Wagar soon received a response that animal services had been notified. But hours passed and no one came to dispose of the dead animal. Then the story of the lifeless raccoon began to play out on social media.
According to Buzzfeed, around noon someone left a note next to the remains.
Then a flower was placed next to the deceased animal, the beginnings of a memorial of sorts.
Wagar returned around 3 p.m. and by then the makeshift memorial included a second note and a photo.
Soon Wagar’s effort to engage the city on Twitter gained even more attention when it caught the eye of City of Toronto Councillor Norm Kelly and his 11,000 followers.
Soon #DeadRaccoonTO emerged and was even inscribed on one of the cards left near the body.

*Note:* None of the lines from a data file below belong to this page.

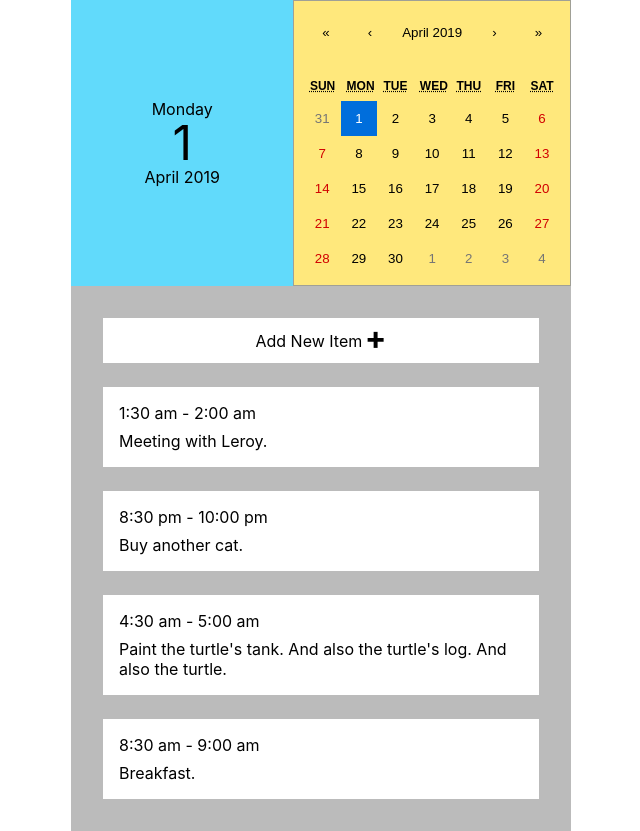
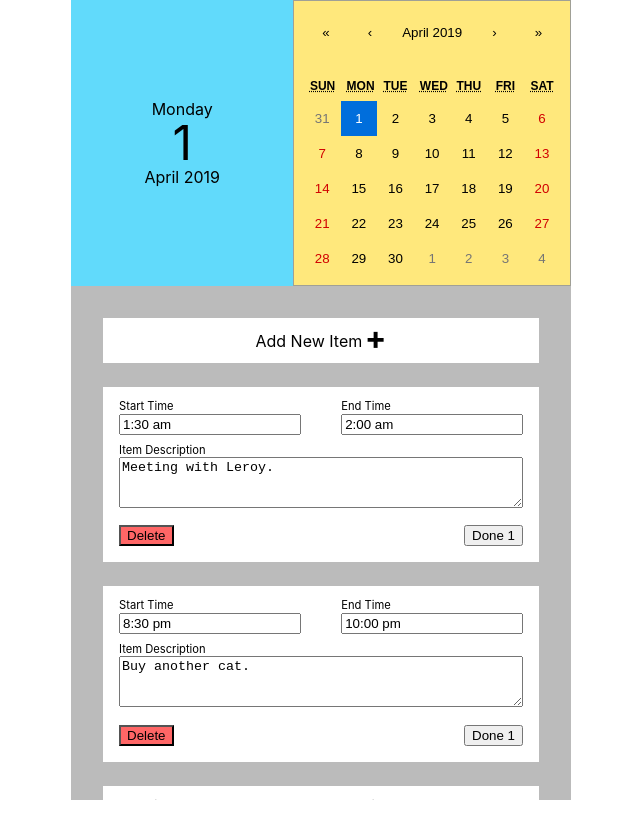
Before and after one commit to pulley-aaron/awp-day-planner, a React app: page / in a window 1280 px wide. Shown: the whole page, without its empty margins (319-959 px from the left). After the commit the page ends 800 px from the top, so only its background shows below. Built offline with nearby package versions, Linux system fonts and the light colour scheme.

Commit message:
Agenda dialog
Agenda now lists items and items can switch back and forth between editing dialog and normal. Still need to properly commit changes.

```diff
--- /dev/null
+++ b/src/agenda-item.js
@@ -0,0 +1,82 @@
+import React from 'react';
+import moment from 'moment';
+
+class AgendaItem extends React.Component {
+    constructor(props) {
+        super(props);
+        this.state = {
+            editing: 1
+        };
+
+        this.commitChanges = this.commitChanges.bind(this);
+        this.beginEditing = this.beginEditing.bind(this);
+    }
+
+    beginEditing(e) {
+        e.preventDefault();
+        this.setState((state, props) => ({editing: 1}));
+    }
+
+    commitChanges(e) {
+        e.preventDefault();
+        this.setState((state, props) => ({editing: 0}));
+    }
+
+    render() {
+        if(this.state.editing) {
+            var startTime = (this.props.start && !(this.props.start.format('h:mm a') === "Invalid date")) ? this.props.start.format('h:mm a') : "";
+            var endTime = (this.props.end && !(this.props.end.format('h:mm a') === "Invalid date")) ? this.props.end.format('h:mm a') : "";
+            var desc = (this.props.description) ? this.props.description : "";
+
+            return (  // Edit form
+                <form key={this.props.id} className="agenda-item editing">
+                    <div className="start-time">
+                        <p className="input-label">Start Time</p>
+                        <input
+                            className="time-input"
+                            defaultValue={startTime}
+                            type="text"
+                        ></input>
+                    </div>
+                    <div className="end-time">
+                        <p className="input-label">End Time</p>
+                        <input
+                            className="time-input"
+                            defaultValue={endTime}
+                            type="text"
+                        ></input>
+                    </div>
+                    <div className="description">
+                        <p className="input-label">Item Description</p>
+                        <textarea
+                            rows="3"
+                            className="description-input"
+                            defaultValue={desc}
+                            type="text"
+                        ></textarea>
+                    </div>
+                    <button
+                        className="delete-button"
+                    >Delete</button>
+                    <button
+                        className="done-button"
+                        onClick={this.commitChanges}
+                    >Done {this.state.editing}</button>
+                </form>
+            );
+        } else {
+            return (  // Item display
+                <div key={this.props.id} className="agenda-item">
+                    <div className="time-slot">{this.props.start.format('h:mm a')} - {this.props.end.format('h:mm a')}</div>
+                    <button
+                        className="edit-button"
+                        onClick={this.beginEditing}
+                    >Edit {this.state.editing}</button>
+                    <div className="description">{this.props.description}</div>
+                </div>
+            );
+        }
+    }
+};
+
+export default AgendaItem;
--- a/src/agenda.js
+++ b/src/agenda.js
@@ -1,5 +1,6 @@
 import React from 'react';
 import moment from 'moment';
+import AgendaItem from './agenda-item.js';
 
 class Agenda extends React.Component {
     constructor(props) {
@@ -7,21 +8,25 @@ class Agenda extends React.Component {
         this.state = {
             agendaItems: [
                 {
+                    id: "demo0",
                     start: moment().hour(1).minute(30),
                     end: moment().hour(2).minute(0),
                     description: "Meeting with Leroy."
                 },
                 {
+                    id: "demo1",
                     start: moment().hour(20).minute(30),
                     end: moment().hour(22).minute(0),
                     description: "Buy another cat."
                 },
                 {
+                    id: "demo2",
                     start: moment().hour(4).minute(30),
                     end: moment().hour(5).minute(0),
                     description: "Paint the turtle's tank. And also the turtle's log. And also the turtle."
                 },
                 {
+                    id: "demo3",
                     start: moment().hour(8).minute(30),
                     end: moment().hour(9).minute(0),
                     description: "Breakfast."
@@ -30,39 +35,17 @@ class Agenda extends React.Component {
         };
     }
 
-    createAgendaItem(start, end, description) {
-        return ({
-            start: start,
-            end: end,
-            description: description
-        });
-    }
-
-    printAgendaItem(i) {
-        var item = this.state.agendaItems[i];
-
-        return (
-            <div className="agenda-item">
-                <div>{item.start.format('h:mm a')} - {item.end.format('h:mm a')}</div>
-                <div>{item.description}</div>
-            </div>
-        );
-    }
-
-    printAgendaItem2(item, key) {
-        return (
-            <div key={key} className="agenda-item">
-                <div>{item.start.format('h:mm a')} - {item.end.format('h:mm a')}</div>
-                <div>{item.description}</div>
-            </div>
-        );
-    }
-
     render() {
         // Loop through agenda items
         const items = this.state.agendaItems.map((item, index) => {
-            var key = new Date().toString + "a" + index;
-            return this.printAgendaItem2(item, key);
+            return (
+                <AgendaItem
+                    id={item.id}
+                    start={item.start}
+                    end={item.end}
+                    description={item.description}
+                />
+            );
         });
 
         return (
--- a/src/index.css
+++ b/src/index.css
@@ -62,7 +62,7 @@ Schedule Page
     flex: 1 1 auto;
     background: #bbbbbb;
     padding: 2em;
-    /*overflow-y: scroll;*/
+    overflow-y: scroll;
 }
 
 .add-agenda-item, .agenda-item {
@@ -87,15 +87,40 @@ Schedule Page
 
 .agenda-item {
     background: white;
-    flex-direction: column;
+    flex-wrap: wrap;
+    justify-content: space-between;
     margin-top: 1.5em;
+    padding-top: 0.25em;
 }
 
 .agenda-item > * {
-    padding-top: 0.5em;
+    margin-top: 0.5em;
 }
-.agenda-item > *:first-child {
-    padding-top: 0em;
+
+.agenda-item > .description {
+    flex-basis: 100%;
+}
+
+.agenda-item > button {
+    margin-top: 1em;
+}
+
+p.input-label {
+    margin: 0;
+    font-size: 0.7em;
+}
+
+.start-time, .end-time {
+    display: inline-block;
+    flex-basis: 45%;
+}
+
+.time-input, .description-input {
+    width: 100%;
+}
+
+.delete-button {
+    background: #ff6666;
 }
 
 /*--- /Agenda ---*/
--- a/src/index.js
+++ b/src/index.js
@@ -12,6 +12,8 @@ class App extends React.Component {
         this.state = {
             currDate: new Date()
         };
+
+        this.setDate = this.setDate.bind(this);
     }
 
     setDate(dateObj) {
```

According to the CBC, someone on social media even named the dead raccoon, dubbing him Conrad.
Eventually, the sun went down but the lifeless raccoon remained — necessitating the inclusion of votive candles in the growing makeshift memorial.
Around 11 p.m., a worker from Toronto Animal Services (finally) arrived on the scene. By that time, the #DeadRacoonTO phenomenon was also being captured and tweeted by a freelance journalist.